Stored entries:
= = = = =

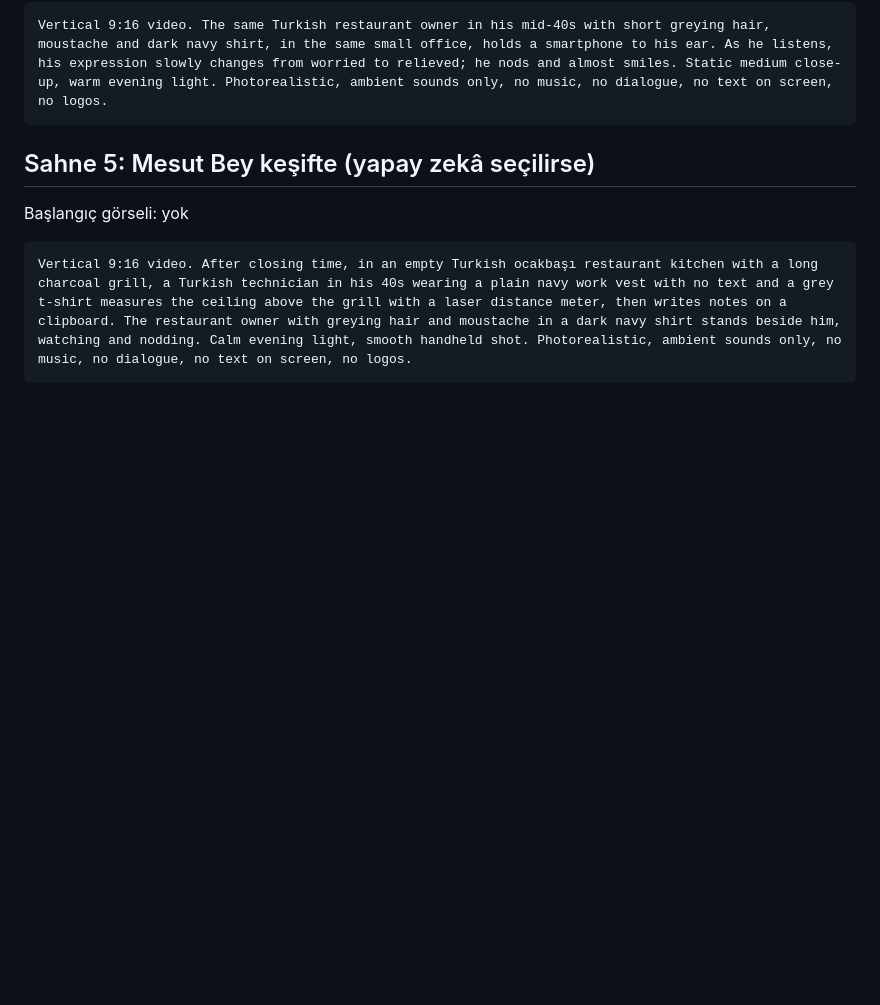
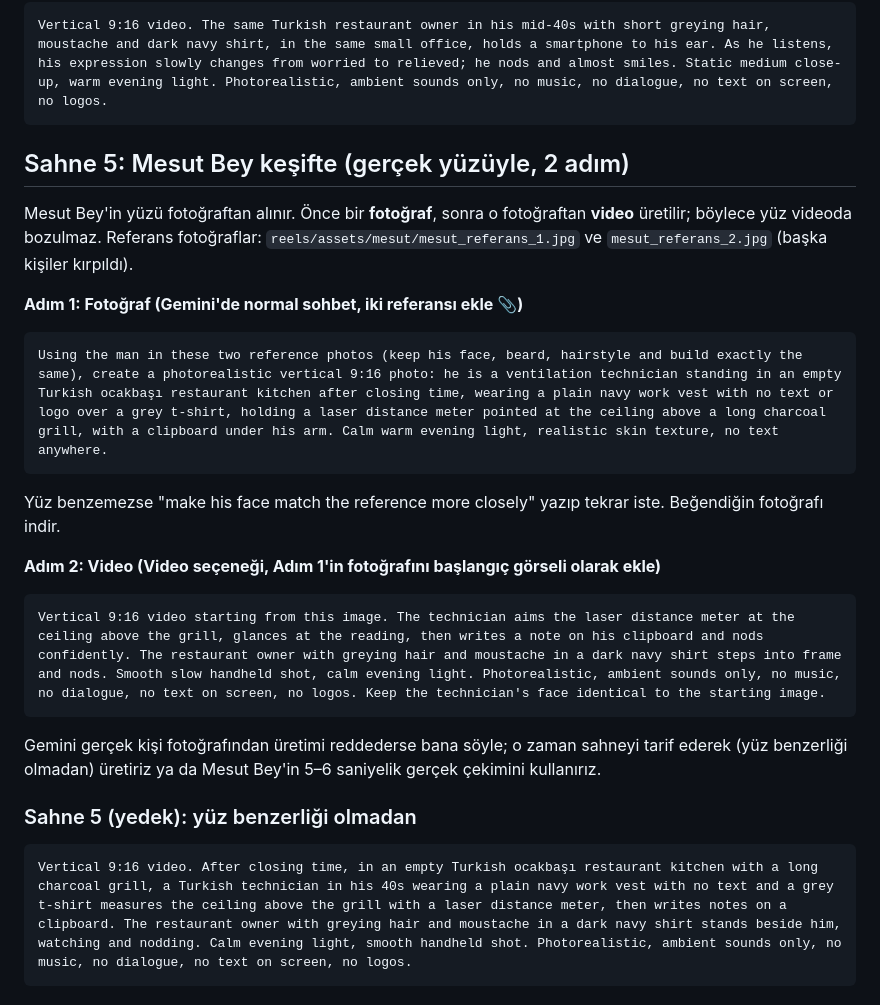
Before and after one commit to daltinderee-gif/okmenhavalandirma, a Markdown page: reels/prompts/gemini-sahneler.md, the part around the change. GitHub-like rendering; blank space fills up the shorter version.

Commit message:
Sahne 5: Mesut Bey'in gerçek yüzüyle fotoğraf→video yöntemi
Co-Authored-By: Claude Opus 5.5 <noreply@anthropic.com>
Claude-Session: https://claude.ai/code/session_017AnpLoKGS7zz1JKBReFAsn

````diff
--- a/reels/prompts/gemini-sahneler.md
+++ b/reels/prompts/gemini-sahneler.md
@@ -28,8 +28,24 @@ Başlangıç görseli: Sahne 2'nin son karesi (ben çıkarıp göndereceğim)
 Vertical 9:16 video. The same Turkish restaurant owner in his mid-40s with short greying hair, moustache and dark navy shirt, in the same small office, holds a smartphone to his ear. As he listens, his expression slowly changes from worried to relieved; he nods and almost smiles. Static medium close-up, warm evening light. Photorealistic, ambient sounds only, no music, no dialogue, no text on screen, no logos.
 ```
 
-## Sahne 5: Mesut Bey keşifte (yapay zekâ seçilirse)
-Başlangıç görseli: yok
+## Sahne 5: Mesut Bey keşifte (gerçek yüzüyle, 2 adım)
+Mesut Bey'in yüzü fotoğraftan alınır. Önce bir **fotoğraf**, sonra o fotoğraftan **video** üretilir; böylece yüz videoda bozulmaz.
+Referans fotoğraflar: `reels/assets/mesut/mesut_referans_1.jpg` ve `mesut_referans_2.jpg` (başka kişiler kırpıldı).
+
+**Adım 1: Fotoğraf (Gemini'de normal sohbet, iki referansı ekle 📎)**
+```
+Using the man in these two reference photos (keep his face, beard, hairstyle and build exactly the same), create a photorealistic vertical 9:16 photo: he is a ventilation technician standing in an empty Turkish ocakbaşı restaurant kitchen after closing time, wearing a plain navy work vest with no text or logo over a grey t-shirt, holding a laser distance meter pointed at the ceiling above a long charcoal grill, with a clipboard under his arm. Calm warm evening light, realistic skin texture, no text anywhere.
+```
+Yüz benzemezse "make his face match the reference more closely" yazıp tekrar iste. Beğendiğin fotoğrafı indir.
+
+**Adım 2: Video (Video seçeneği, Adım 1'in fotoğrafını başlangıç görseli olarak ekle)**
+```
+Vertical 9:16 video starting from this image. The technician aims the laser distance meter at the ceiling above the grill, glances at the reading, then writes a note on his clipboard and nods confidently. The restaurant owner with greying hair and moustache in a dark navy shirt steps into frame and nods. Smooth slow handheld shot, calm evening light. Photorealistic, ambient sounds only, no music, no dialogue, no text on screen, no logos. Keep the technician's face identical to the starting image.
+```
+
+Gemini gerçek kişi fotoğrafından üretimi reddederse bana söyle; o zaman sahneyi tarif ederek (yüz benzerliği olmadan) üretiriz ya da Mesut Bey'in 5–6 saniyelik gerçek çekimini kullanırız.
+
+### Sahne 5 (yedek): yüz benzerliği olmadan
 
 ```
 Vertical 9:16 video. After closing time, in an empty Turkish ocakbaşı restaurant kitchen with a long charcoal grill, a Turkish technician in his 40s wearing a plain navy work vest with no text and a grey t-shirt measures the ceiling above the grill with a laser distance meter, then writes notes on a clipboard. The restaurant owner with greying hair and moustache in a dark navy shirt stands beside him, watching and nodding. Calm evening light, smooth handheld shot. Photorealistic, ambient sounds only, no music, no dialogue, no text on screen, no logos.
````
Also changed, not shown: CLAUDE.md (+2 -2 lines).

= = = = =

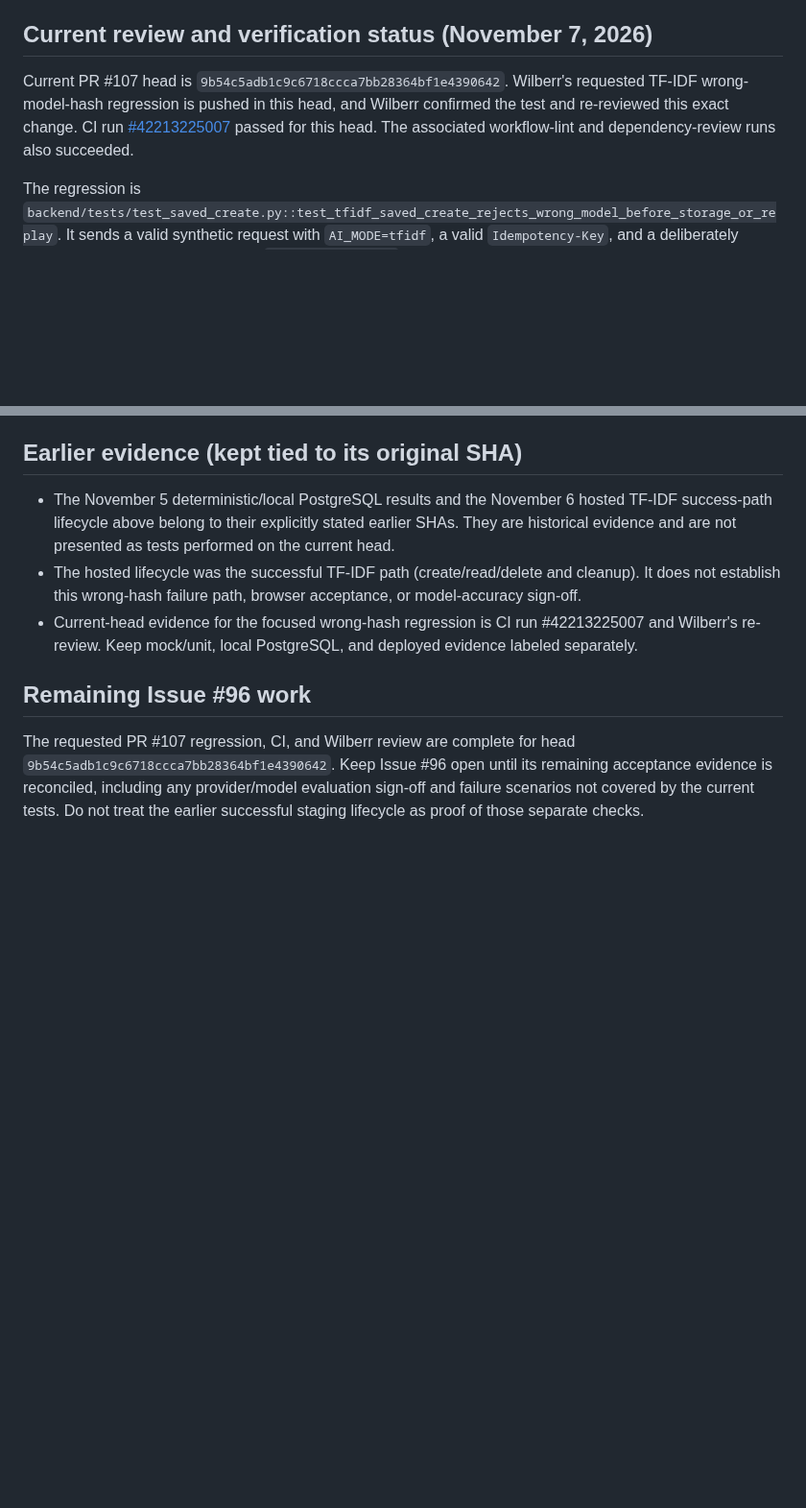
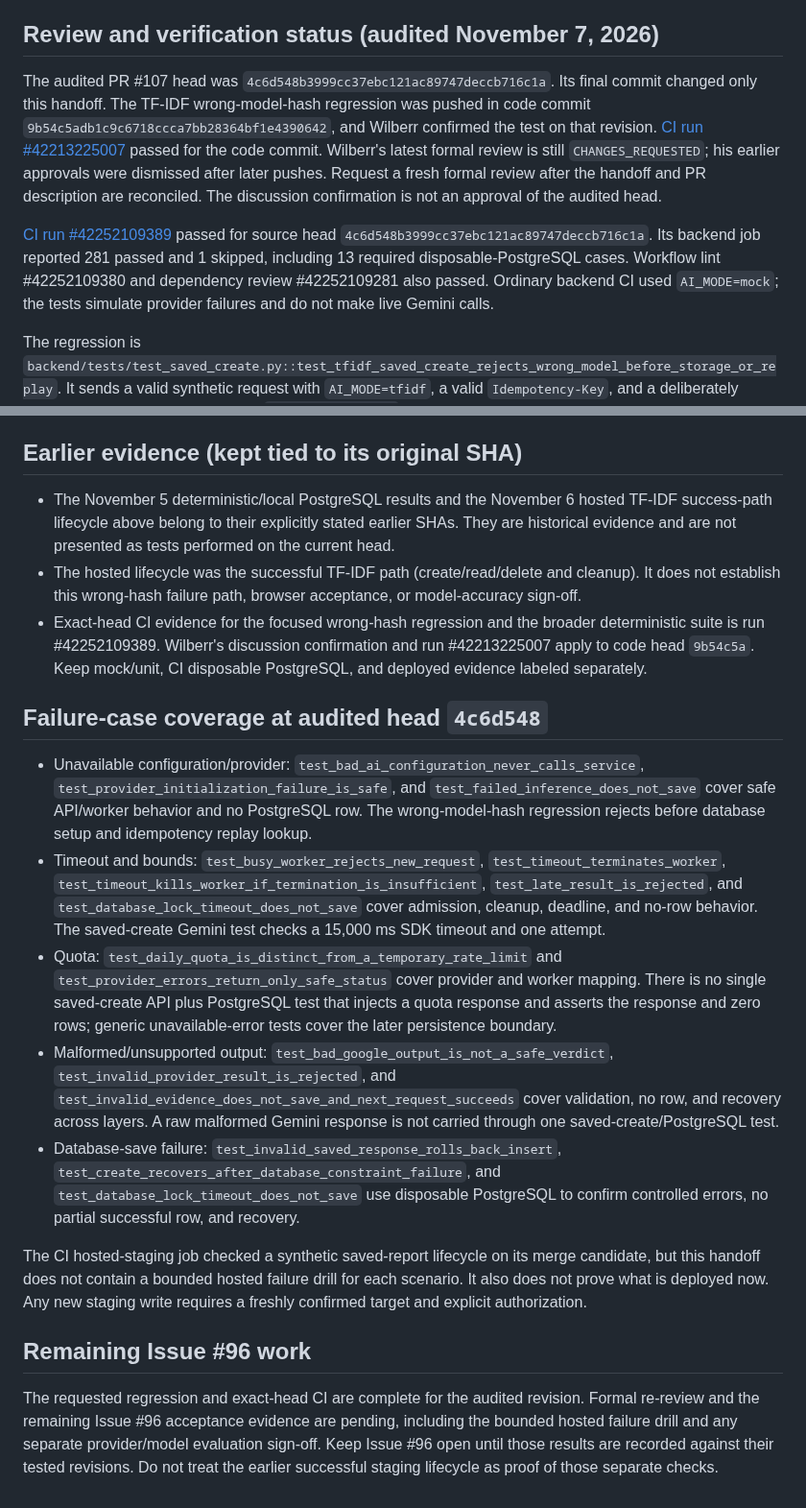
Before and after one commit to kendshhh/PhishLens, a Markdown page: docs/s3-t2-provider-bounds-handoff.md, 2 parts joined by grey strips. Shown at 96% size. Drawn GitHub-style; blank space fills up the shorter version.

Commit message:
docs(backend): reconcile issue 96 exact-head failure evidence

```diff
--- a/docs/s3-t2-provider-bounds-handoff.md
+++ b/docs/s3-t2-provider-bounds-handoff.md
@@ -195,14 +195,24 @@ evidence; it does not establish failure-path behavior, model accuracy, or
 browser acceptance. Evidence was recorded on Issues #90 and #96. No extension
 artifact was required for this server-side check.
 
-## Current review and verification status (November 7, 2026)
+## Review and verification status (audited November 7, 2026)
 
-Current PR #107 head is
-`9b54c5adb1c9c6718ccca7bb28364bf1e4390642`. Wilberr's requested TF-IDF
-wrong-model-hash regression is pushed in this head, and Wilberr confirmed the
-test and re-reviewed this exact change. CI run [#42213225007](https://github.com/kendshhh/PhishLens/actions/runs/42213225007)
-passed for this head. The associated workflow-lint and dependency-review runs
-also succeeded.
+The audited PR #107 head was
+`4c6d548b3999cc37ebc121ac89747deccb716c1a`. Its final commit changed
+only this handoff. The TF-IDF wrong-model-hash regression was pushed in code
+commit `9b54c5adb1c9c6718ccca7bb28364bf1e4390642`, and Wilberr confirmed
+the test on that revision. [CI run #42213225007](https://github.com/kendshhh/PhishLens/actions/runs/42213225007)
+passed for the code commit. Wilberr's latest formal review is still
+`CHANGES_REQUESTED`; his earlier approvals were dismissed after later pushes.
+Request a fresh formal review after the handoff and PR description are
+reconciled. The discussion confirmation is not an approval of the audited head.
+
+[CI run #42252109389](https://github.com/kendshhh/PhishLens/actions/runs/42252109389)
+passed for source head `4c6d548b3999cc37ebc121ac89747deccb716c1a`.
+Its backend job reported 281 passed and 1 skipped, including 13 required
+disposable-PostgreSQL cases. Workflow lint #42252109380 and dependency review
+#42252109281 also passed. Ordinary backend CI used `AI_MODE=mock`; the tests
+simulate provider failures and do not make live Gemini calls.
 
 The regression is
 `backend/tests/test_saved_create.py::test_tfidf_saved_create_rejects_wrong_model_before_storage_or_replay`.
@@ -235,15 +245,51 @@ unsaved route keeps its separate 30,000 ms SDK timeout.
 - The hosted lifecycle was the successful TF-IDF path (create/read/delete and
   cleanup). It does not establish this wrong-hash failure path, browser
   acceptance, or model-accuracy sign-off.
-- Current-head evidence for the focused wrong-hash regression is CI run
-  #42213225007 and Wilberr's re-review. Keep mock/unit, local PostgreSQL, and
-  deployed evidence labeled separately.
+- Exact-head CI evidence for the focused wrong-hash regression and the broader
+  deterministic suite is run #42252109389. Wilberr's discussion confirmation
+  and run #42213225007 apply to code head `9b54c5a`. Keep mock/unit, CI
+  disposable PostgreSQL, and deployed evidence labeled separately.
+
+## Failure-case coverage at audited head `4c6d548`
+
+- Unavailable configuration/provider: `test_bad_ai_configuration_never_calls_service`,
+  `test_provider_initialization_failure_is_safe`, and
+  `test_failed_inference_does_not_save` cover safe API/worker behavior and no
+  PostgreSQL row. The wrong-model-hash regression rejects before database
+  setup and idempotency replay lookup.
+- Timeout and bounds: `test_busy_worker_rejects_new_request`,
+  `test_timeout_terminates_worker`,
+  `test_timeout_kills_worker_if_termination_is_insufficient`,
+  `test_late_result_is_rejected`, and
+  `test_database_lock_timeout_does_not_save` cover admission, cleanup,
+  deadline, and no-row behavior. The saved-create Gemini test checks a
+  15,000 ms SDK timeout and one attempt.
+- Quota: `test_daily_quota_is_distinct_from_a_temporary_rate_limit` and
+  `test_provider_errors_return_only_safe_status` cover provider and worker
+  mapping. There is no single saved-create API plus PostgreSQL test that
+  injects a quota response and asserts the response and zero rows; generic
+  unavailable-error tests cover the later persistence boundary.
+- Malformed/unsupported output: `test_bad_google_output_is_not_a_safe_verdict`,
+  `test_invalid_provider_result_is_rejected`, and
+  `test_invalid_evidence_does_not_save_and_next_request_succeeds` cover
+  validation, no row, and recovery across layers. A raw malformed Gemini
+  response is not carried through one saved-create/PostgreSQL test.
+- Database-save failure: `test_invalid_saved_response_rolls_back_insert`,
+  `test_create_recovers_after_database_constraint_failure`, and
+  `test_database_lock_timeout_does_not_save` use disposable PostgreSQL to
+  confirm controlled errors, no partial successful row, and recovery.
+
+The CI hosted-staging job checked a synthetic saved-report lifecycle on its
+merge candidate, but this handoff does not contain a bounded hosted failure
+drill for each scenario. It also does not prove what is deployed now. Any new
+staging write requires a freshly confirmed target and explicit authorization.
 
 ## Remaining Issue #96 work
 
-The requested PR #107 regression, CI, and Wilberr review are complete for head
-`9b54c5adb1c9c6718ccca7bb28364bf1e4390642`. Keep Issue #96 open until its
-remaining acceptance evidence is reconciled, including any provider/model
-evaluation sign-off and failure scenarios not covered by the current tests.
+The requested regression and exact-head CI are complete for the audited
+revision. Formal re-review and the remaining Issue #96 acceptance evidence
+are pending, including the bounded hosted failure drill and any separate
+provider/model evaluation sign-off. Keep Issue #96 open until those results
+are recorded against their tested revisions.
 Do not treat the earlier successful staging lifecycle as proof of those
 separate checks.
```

= = = = =

#### Action item:
Look for the string "unit" in the data above and return every line that has it.

#### Task solution:
-  #42213225007 and Wilberr's re-review. Keep mock/unit, local PostgreSQL, and
+  and run #42213225007 apply to code head `9b54c5a`. Keep mock/unit, CI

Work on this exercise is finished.